The 35-year-old number eight will surpass the 232 games played by Ceri Jones when Quins face Saracens in their semi-final tie on Saturday.
"It's a very proud moment to win that many caps for such a prestigious club," he told BBC Radio 5 live.
"It will only be special if we win the game, to be perfectly honest with you."
The former England international added: "The only thing people remember when you retire - and if people don't remember you and people ask about you - is 'was he any good?' and 'what did he win?'.
"But in terms of the legacy you want to continue. We just want to win the game and it would be phenomenal if we did."
Easter joined Harlequins from Wigan-based side Orrell in 2004 and made his England debut against Italy three years later.
Having broken into top-flight rugby at the relatively late age of 26, the Epsom-born player is proud of his longevity.

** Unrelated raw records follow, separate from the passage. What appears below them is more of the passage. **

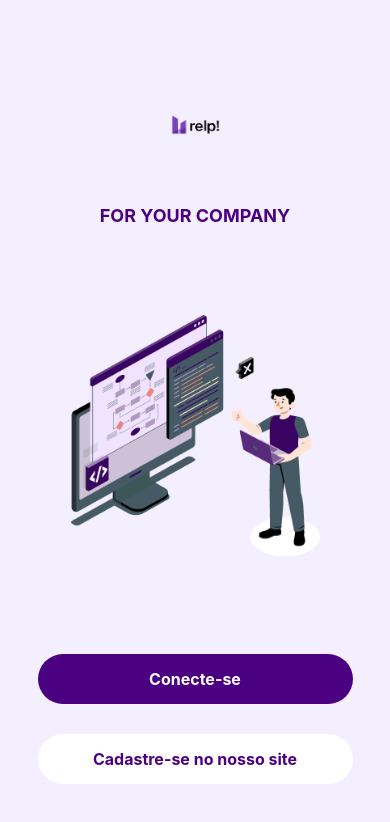
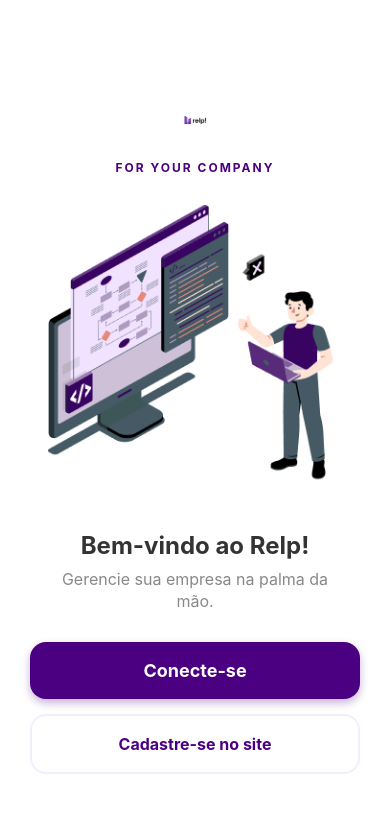
Before and after one commit to TccStreamLine/relp_app, a React Native app: screen /Home in a window 390 px wide. Shown: the top 822 px of the page. Built offline with nearby package versions, Linux system fonts and the light colour scheme; no server answers.

Commit message:
App atualizado

```diff
--- a/src/pages/home/style.ts
+++ b/src/pages/home/style.ts
@@ -36,8 +36,6 @@
         fontWeight: 'bold',
         color: '#333',
     },
-
-    // --- Ícone de Perfil ---
     profileIconContainer: {
         width: 50,
         height: 50,
@@ -47,10 +45,10 @@
         justifyContent: 'center',
     },
 
-    // --- MODAL DE PERFIL (NOVO) ---
+    // Modal
     modalOverlay: {
         flex: 1,
-        backgroundColor: 'rgba(0,0,0,0.5)', // Fundo escuro transparente
+        backgroundColor: 'rgba(0,0,0,0.5)',
         justifyContent: 'center',
         alignItems: 'center',
     },
@@ -61,9 +59,6 @@
         padding: 30,
         alignItems: 'center',
         elevation: 10,
-        shadowColor: '#000',
-        shadowOpacity: 0.25,
-        shadowRadius: 4,
     },
     modalIconContainer: {
         marginBottom: 20,
@@ -82,7 +77,7 @@
         textAlign: 'center',
     },
     logoutButton: {
-        backgroundColor: '#FF3B30', // Vermelho para indicar ação de sair
+        backgroundColor: '#FF3B30',
         paddingVertical: 12,
         paddingHorizontal: 40,
         borderRadius: 25,
@@ -95,7 +90,7 @@
         fontWeight: 'bold',
     },
 
-    // --- Cartão Principal ---
+    // Dashboard
     mainCard: {
         backgroundColor: '#4B0082',
         borderRadius: 24,
@@ -125,8 +120,6 @@
         top: -20,
         opacity: 0.1,
     },
-
-    // --- Seção do Gráfico ---
     sectionContainer: {
         paddingHorizontal: 24,
         marginBottom: 24,
@@ -142,9 +135,6 @@
         borderRadius: 16,
         padding: 16,
         elevation: 2,
-        shadowColor: '#000',
-        shadowOpacity: 0.05,
-        shadowRadius: 10,
         alignItems: 'center',
     },
     chartStyle: {
@@ -165,8 +155,6 @@
         fontSize: 12,
         fontWeight: 'bold',
     },
-
-    // --- Lista de Transações ---
     transactionItem: {
         backgroundColor: '#FFF',
         borderRadius: 16,
@@ -175,10 +163,6 @@
         flexDirection: 'row',
         alignItems: 'center',
         elevation: 1,
-        shadowColor: '#000',
-        shadowOffset: { width: 0, height: 2 },
-        shadowOpacity: 0.05,
-        shadowRadius: 5,
     },
     transactionIcon: {
         width: 48,
--- a/src/pages/login/index.tsx
+++ b/src/pages/login/index.tsx
@@ -3,42 +3,82 @@
     Text,
     View,
     Image,
-    TouchableOpacity
+    TouchableOpacity,
+    StatusBar,
+    Linking, // IMPORTANTE: O Linking TEM que estar aqui
+    Alert
 } from "react-native";
 import { style } from "./style";
 
 const logo = require('../../assets/logo.png');
 const illustration = require('../../assets/Illustration.png');
 
+// URL do site (verifique se não tem espaços em branco no final)
+const REGISTER_URL = 'https://streamlinepostgree-production.up.railway.app/formulario.php';
+
 export default function Login({ navigation }: { navigation: any }) {
+
+    // Função de Redirecionamento com Logs
+    const handleRegister = async () => {
+        console.log("1. Botão de cadastro clicado!"); // LOG 1
+
+        try {
+            console.log("2. Verificando URL:", REGISTER_URL); // LOG 2
+            const supported = await Linking.canOpenURL(REGISTER_URL);
+
+            if (supported) {
+                console.log("3. Abrindo navegador..."); // LOG 3
+                await Linking.openURL(REGISTER_URL);
+            } else {
+                console.error("4. URL não suportada pelo dispositivo"); // LOG 4
+                Alert.alert("Erro", "Seu dispositivo não sabe como abrir este link.");
+            }
+        } catch (error) {
+            console.error("5. Erro no processo:", error); // LOG 5
+            Alert.alert("Erro", "Não foi possível abrir o site.");
+        }
+    };
+
     return (
         <View style={style.container}>
-            <View style={style.boxTop}>
-                <Image
-                    source={logo}
-                    style={style.logo}
-                />
+            <StatusBar barStyle="dark-content" backgroundColor="#FFF" />
+
+            {/* Topo */}
+            <View style={style.topSection}>
+                <Image source={logo} style={style.logo} />
                 <Text style={style.slogan}>FOR YOUR COMPANY</Text>
             </View>
 
-            <View style={style.boxMid}>
-                <Image
-                    source={illustration}
-                    style={style.illustration}
-                    resizeMode="contain"
-                />
+            {/* Ilustração */}
+            <View style={style.midSection}>
+                <Image source={illustration} style={style.illustration} />
             </View>
 
-            <View style={style.boxBottom}>
+            {/* Botões */}
+            <View style={style.bottomSection}>
+                <Text style={style.welcomeTitle}>Bem-vindo ao Relp!</Text>
+                <Text style={style.welcomeSubtitle}>
+                    Gerencie sua empresa na palma da mão.
+                </Text>
+
                 <TouchableOpacity
                     style={style.connectButton}
-                    onPress={() => navigation.navigate('SignIn')}
+                    onPress={() => {
+                        console.log("Navegando para Login...");
+                        navigation.navigate('SignIn');
+                    }}
+                    activeOpacity={0.7}
                 >
                     <Text style={style.connectButtonText}>Conecte-se</Text>
                 </TouchableOpacity>
 
-                <TouchableOpacity style={style.registerButton}>
-                    <Text style={style.registerButtonText}>Cadastre-se no nosso site</Text>
+                {/* BOTÃO DE CADASTRO */}
+                <TouchableOpacity
+                    style={style.registerButton}
+                    onPress={handleRegister}
+                    activeOpacity={0.7} // Feedback visual ao clicar
+                >
+                    <Text style={style.registerButtonText}>Cadastre-se no site</Text>
                 </TouchableOpacity>
             </View>
         </View>
--- a/src/pages/login/style.ts
+++ b/src/pages/login/style.ts
@@ -1,64 +1,97 @@
-import { StyleSheet } from 'react-native';
+import { StyleSheet, Dimensions } from 'react-native';
+
+const { width, height } = Dimensions.get('window');
 
 export const style = StyleSheet.create({
     container: {
         flex: 1,
-        backgroundColor: '#F3EFFF',
+        backgroundColor: '#FFFFFF', // Fundo branco limpo
+        paddingHorizontal: 30,
+        justifyContent: 'space-between', // Distribui o conteúdo verticalmente
+        paddingVertical: 50,
+    },
+
+    // --- Área Superior (Logo e Texto) ---
+    topSection: {
         alignItems: 'center',
-        justifyContent: 'space-between',
-        paddingHorizontal: 20,
-        paddingVertical: 60,
+        marginTop: 40,
     },
-    boxTop: {
+    logo: {
+        width: 150,
+        height: 60,
+        resizeMode: 'contain',
+        marginBottom: 10,
+    },
+    slogan: {
+        fontSize: 12,
+        color: '#4B0082', // Roxo da marca
+        fontWeight: 'bold',
+        letterSpacing: 2,
+        textTransform: 'uppercase',
+    },
+
+    // --- Área Central (Ilustração) ---
+    midSection: {
+        flex: 1,
+        justifyContent: 'center',
         alignItems: 'center',
     },
-    logo: {
-        width: 200,
-        height: 130,
+    illustration: {
+        width: width * 0.9, // 90% da largura da tela
+        height: height * 0.35, // 35% da altura
         resizeMode: 'contain',
     },
-    slogan: {
-        marginTop: 15,
-        fontSize: 18,
+
+    // --- Área Inferior (Botões) ---
+    bottomSection: {
+        alignItems: 'center',
+        marginBottom: 20,
+    },
+    welcomeTitle: {
+        fontSize: 24,
         fontWeight: 'bold',
-        color: '#4B0082',
+        color: '#333',
+        textAlign: 'center',
+        marginBottom: 8,
     },
-    boxMid: {
-        width: '100%',
-        alignItems: 'center',
-        marginVertical: 20,
+    welcomeSubtitle: {
+        fontSize: 16,
+        color: '#888',
+        textAlign: 'center',
+        marginBottom: 30,
+        paddingHorizontal: 20,
+        lineHeight: 22,
     },
-    illustration: {
-        width: '90%',
-        height: 250,
-        resizeMode: 'contain',
-    },
-    boxBottom: {
-        width: '100%',
-        alignItems: 'center',
-    },
+
+    // Botão Conecte-se (Principal)
     connectButton: {
         backgroundColor: '#4B0082',
-        paddingVertical: 15,
-        borderRadius: 50,
-        width: '90%',
+        width: '100%',
+        paddingVertical: 18,
+        borderRadius: 16,
         alignItems: 'center',
-        marginBottom: 50,
-        elevation: 10,
+        marginBottom: 15,
+        elevation: 5,
+        shadowColor: '#4B0082',
+        shadowOffset: { width: 0, height: 4 },
+        shadowOpacity: 0.3,
+        shadowRadius: 8,
     },
     connectButtonText: {
         color: '#FFFFFF',
-        fontSize: 16,
+        fontSize: 18,
         fontWeight: 'bold',
     },
+
+    // Botão Cadastre-se (Secundário/Outline)
     registerButton: {
-        backgroundColor: '#FFFFFF',
-        paddingVertical: 15,
-        borderRadius: 50,
-        width: '90%',
+        backgroundColor: '#FFF',
+        width: '100%',
+        paddingVertical: 18,
+        borderRadius: 16,
         alignItems: 'center',
-        elevation: 3,
-        marginTop: -20,
+        borderWidth: 2,
+        borderColor: '#F3EFFF', // Borda sutil
     },
     registerButtonText: {
         color: '#4B0082',
--- a/src/pages/signIn/style.ts
+++ b/src/pages/signIn/style.ts
@@ -111,7 +111,8 @@
         alignItems: 'center',
     },
     forgotPasswordText: {
-        color: '#888',
+        color: '#4B0082',
         fontSize: 14,
+        fontWeight: 'bold'
     },
 });
```
Also changed, not shown: src/pages/home/index.tsx (+32 -27 lines).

"It's about opportunities, and you've got to take those opportunities," Easter said.
"I did both at club level when I joined Quins, and when I broke into the England set-up, managing to make the World Cup squad in 2007. That takes a certain mental strength I suppose.
"To be able to maintain it is something I probably draw more pride from, because there are guys coming through thick and fast.
"So to be able to maintain it for as long a period as I have done, when I look back I'll realise it was quite a good effort. But for now, it's all about one game."
Easter, who has won 47 international caps for England, was named as forward of the year at the Premiership awards on Thursday.
Having performed consistently without suffering serious injury since moving to London, the former Dulwich College pupil believes he has benefitted from not graduating through a rugby academy.
"From a physical point of view, definitely," he said.
"They push these guys through, they do their weights and everything and they look the party piece, but there is probably a bit more physical development to do.
"The game is getting harder and faster, and when you are thrust onto the stage at 20 or 21, especially in attritional positions, it will take its toll.
"So there is a benefit [in breaking through later], especially if you want to play into your 30s."
Harlequins have only won one of their last 10 meetings with Saracens but Quins go into the match having won their last five Premiership matches.
Easter says beating the Premiership table-toppers to reach the showpiece Twickenham final for the first time since 2012 will rank among the best achievements in his career.
"We haven't got a great record against Saracens - pretty poor actually," he said.
"Considering the setbacks we've had this season, to continue to keep grinding out wins shows great mental strength."